** GIVEN DATA follows **

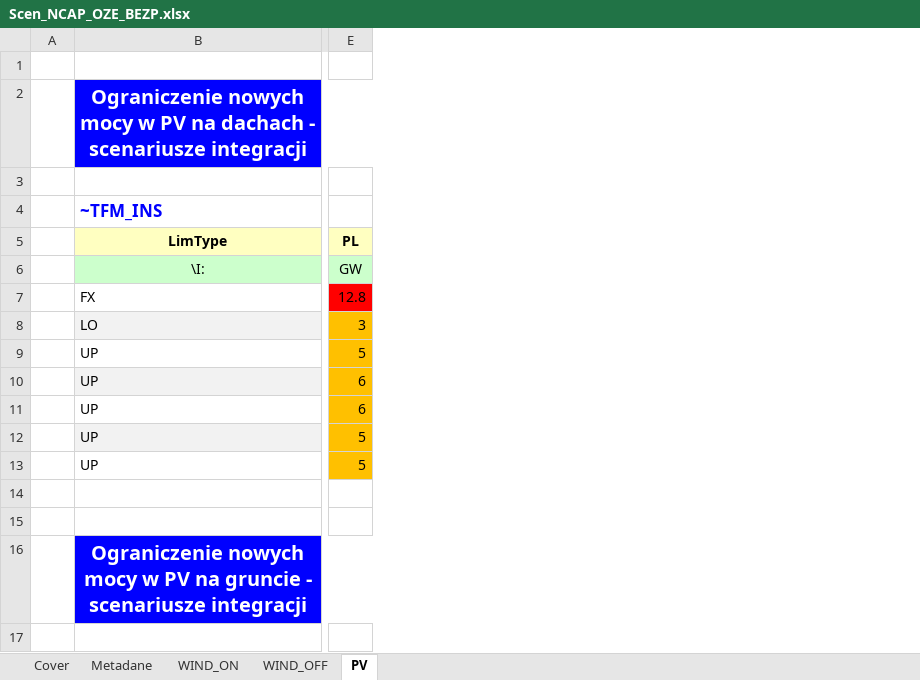
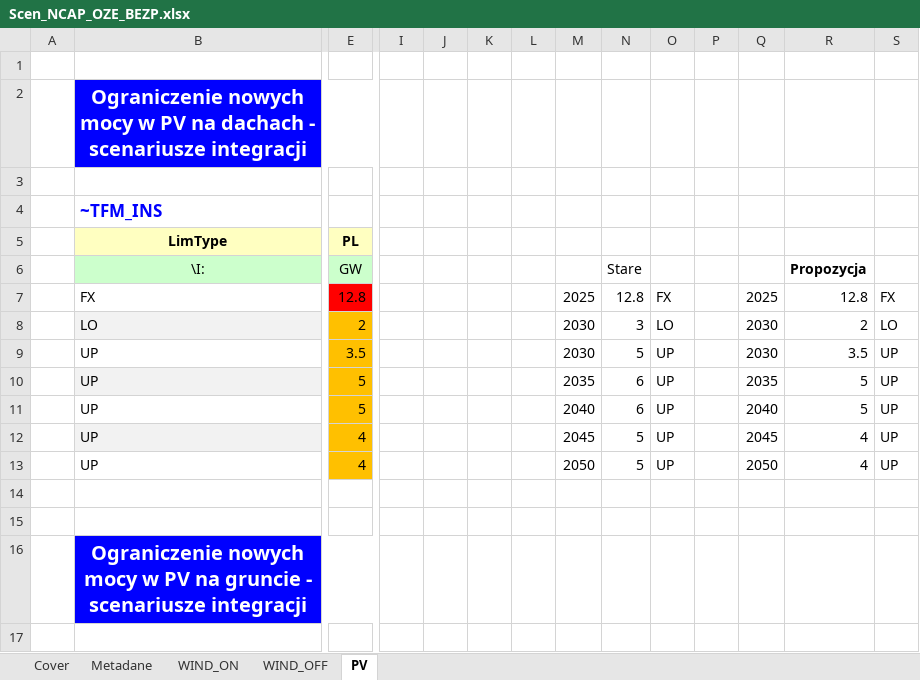
Before and after one commit to DomKrasz14/TIMES_zmiany, an Excel workbook: SuppXLS/Scen_NCAP_OZE_BEZP.xlsx, sheet PV, drawn as a sheet; only a part is shown, gaps mark what is left out; values as stored, in another font and other column widths than the file's, no borders; the diff names each change by its address in the sheet, - before the commit and + after, or states it on an @@ line.

```diff
--- a/SuppXLS/Scen_NCAP_OZE_BEZP.xlsx (sheet PV)
+++ b/SuppXLS/Scen_NCAP_OZE_BEZP.xlsx (sheet PV)
+column I, empty
+column J, empty
+column K, empty
+column L, empty
+column M, rows 7-13: 2025 | 2030 | 2030 | 2035 | 2040 | 2045 | 2050
+column N, rows 6-13: Stare | 12.8 | 3 | 5 | 6 | 6 | 5 | 5
+column O, rows 7-13: FX | LO | UP | UP | UP | UP | UP
+column P, empty
+column Q, rows 7-13: 2025 | 2030 | 2030 | 2035 | 2040 | 2045 | 2050
+column R, rows 6-13: Propozycja | 12.8 | 2 | 3.5 | 5 | 5 | 4 | 4
+column S, rows 7-13: FX | LO | UP | UP | UP | UP | UP
-E8: 3
+E8: 2
-E9: 5
+E9: 3.5
-E10:E11: 6
+E10:E11: 5
-E12:E13: 5
+E12:E13: 4
```
Also changed, not shown: SuppXLS/Scen_NCAP_JW_GAZOWE.xlsx.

** End of GIVEN DATA **

» **WHAT IS REQUIRED**: Reproduce the data above in full, exactly, with the images removed.

» **FINISHED EXERCISE**:
Before and after one commit to DomKrasz14/TIMES_zmiany, an Excel workbook: SuppXLS/Scen_NCAP_OZE_BEZP.xlsx, sheet PV, drawn as a sheet; only a part is shown, gaps mark what is left out; values as stored, in another font and other column widths than the file's, no borders; the diff names each change by its address in the sheet, - before the commit and + after, or states it on an @@ line.

```diff
--- a/SuppXLS/Scen_NCAP_OZE_BEZP.xlsx (sheet PV)
+++ b/SuppXLS/Scen_NCAP_OZE_BEZP.xlsx (sheet PV)
+column I, empty
+column J, empty
+column K, empty
+column L, empty
+column M, rows 7-13: 2025 | 2030 | 2030 | 2035 | 2040 | 2045 | 2050
+column N, rows 6-13: Stare | 12.8 | 3 | 5 | 6 | 6 | 5 | 5
+column O, rows 7-13: FX | LO | UP | UP | UP | UP | UP
+column P, empty
+column Q, rows 7-13: 2025 | 2030 | 2030 | 2035 | 2040 | 2045 | 2050
+column R, rows 6-13: Propozycja | 12.8 | 2 | 3.5 | 5 | 5 | 4 | 4
+column S, rows 7-13: FX | LO | UP | UP | UP | UP | UP
-E8: 3
+E8: 2
-E9: 5
+E9: 3.5
-E10:E11: 6
+E10:E11: 5
-E12:E13: 5
+E12:E13: 4
```
Also changed, not shown: SuppXLS/Scen_NCAP_JW_GAZOWE.xlsx.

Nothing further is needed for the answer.